    • Well thank you for both the compliment and question, Tanner! In short, no, we did not consider looking at the dorsiflexion (DF) ROM in an extended position. While it would be interesting to assess this, for the method we utilized to assess DF ROM in a weight bearing position, I’m not quite sure how we would utilize the Rehab Ruler to do so in an extended knee position. For our assessment we looked at how far away someone’s foot would be away from the wall while completing the task of maintaining heel contact and touching their knee to the wall. If we were to keep the knee extended, we would have to utilize some other area of contact, such as the ASIS, to assess this utilizing the Rehab Ruler. If this were the case, at that point we would likely need a very long ruler as some individuals’ feet would be quite a ways from the wall. While this may have been a possibility, I do not think that this would have altered our results as all individuals underwent the same testing procedures bilaterally, which with the knee bent, mitigates gastrocnemius involvement and therefore, should allow for more ROM.

      Like

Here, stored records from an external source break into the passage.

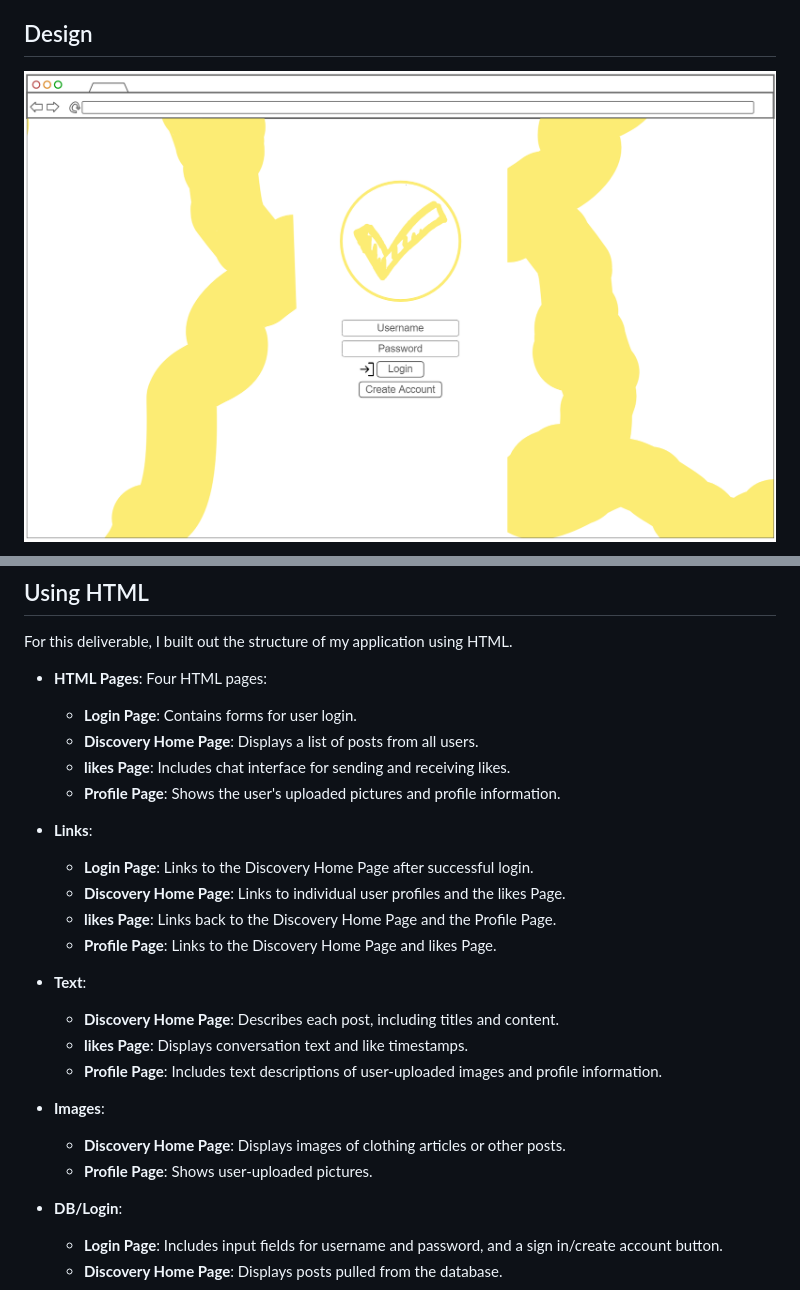
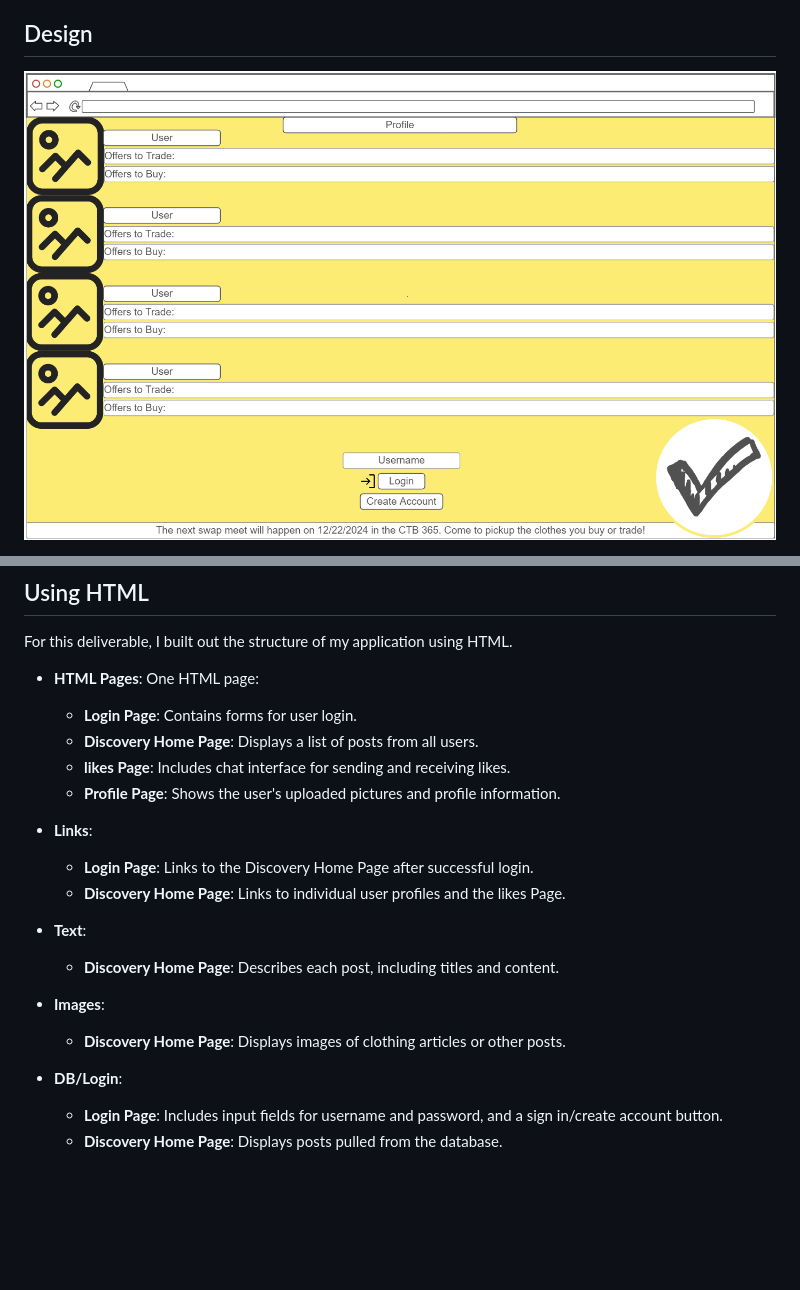
Before and after one commit to kingmiiidas/startup, a Markdown page: README.md, 2 parts joined by grey strips. GitHub-like rendering; pictures changed too: images/login.png; blank space fills up the shorter version.

```diff
--- a/README.md
+++ b/README.md
@@ -48,7 +42,7 @@ Zufas connects you with people while helping you to better your wardrobe for FRE
 
 For this deliverable, I built out the structure of my application using HTML.
 
-- **HTML Pages**: Four HTML pages:
+- **HTML Pages**: One HTML page:
   - **Login Page**: Contains forms for user login.
   - **Discovery Home Page**: Displays a list of posts from all users.
   - **likes Page**: Includes chat interface for sending and receiving likes.
@@ -57,17 +51,12 @@ For this deliverable, I built out the structure of my application using HTML.
 - **Links**:
   - **Login Page**: Links to the Discovery Home Page after successful login.
   - **Discovery Home Page**: Links to individual user profiles and the likes Page.
-  - **likes Page**: Links back to the Discovery Home Page and the Profile Page.
-  - **Profile Page**: Links to the Discovery Home Page and likes Page.
 
 - **Text**:
   - **Discovery Home Page**: Describes each post, including titles and content.
-  - **likes Page**: Displays conversation text and like timestamps.
-  - **Profile Page**: Includes text descriptions of user-uploaded images and profile information.
 
 - **Images**:
   - **Discovery Home Page**: Displays images of clothing articles or other posts.
-  - **Profile Page**: Shows user-uploaded pictures.
 
 - **DB/Login**:
   - **Login Page**: Includes input fields for username and password, and a sign in/create account button.
```
Also changed, not shown: other parts of README.md (+1 -7 lines), images/discovery.png (deleted), images/likes.png (deleted), images/myCloset.png (deleted).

  6. Nice job! In your pre-test questionnaire for participants, did you ask about previous rehab or physical therapy for their ankle sprains? Were there participants who had multiple recurring ankle sprains on the same ankle?

    Like

    • Thanks for the question! We had a yes or no question regarding previous rehab for the ankle sprain; however, we did not look into duration of treatment or anything more specific. There were patients who had multiple reoccurring sprains on the affected side, but we did not see any impact on our results. We did not specifically ask how many times the patient sprained their ankle, but we did ensure they never sprained the opposite ankle.

      Like

  7. I like that your poster information is very concise and easily understood! My question for you; what is the advantage of using this tool in clinical, as opposed to the cheaper option of taping a ruler to the floor and to the wall? Will you personally utilize this tool in your practice if it is made available for purchase?

    Like

  8. Thanks for the question Micah. The advantage of this tool is that it has multiple uses. While you are correct that you could use a ruler on the wall, you would still need to place something on top of the individuals head to assess where they fall at on the ruler. In doing so, you would also have to take into consideration that it should be perfectly perpendicular to the wall; otherwise the measurement would not be accurate. With the rehab ruler, the portion that flips out and rests on the individuals head is exactly 90 degrees from vertical; ensuring an accurate measurement during the functional heel rise test. Throughout our time spent with Dr. Ness we have seen a few different variations of the rehab ruler, with some being comprised of entirely 3D printed parts. So if this tool were to become available for purchase and was at a reasonable price point, I believe that I would utilize it in my own practice.

    Like

Leave a Reply

Fill in your details below or click an icon to log in:

WordPress.com Logo

You are commenting using your WordPress.com account. Log Out /  Change )

Twitter picture

You are commenting using your Twitter account. Log Out /  Change )

Facebook photo

You are commenting using your Facebook account. Log Out /  Change )

Connecting to %s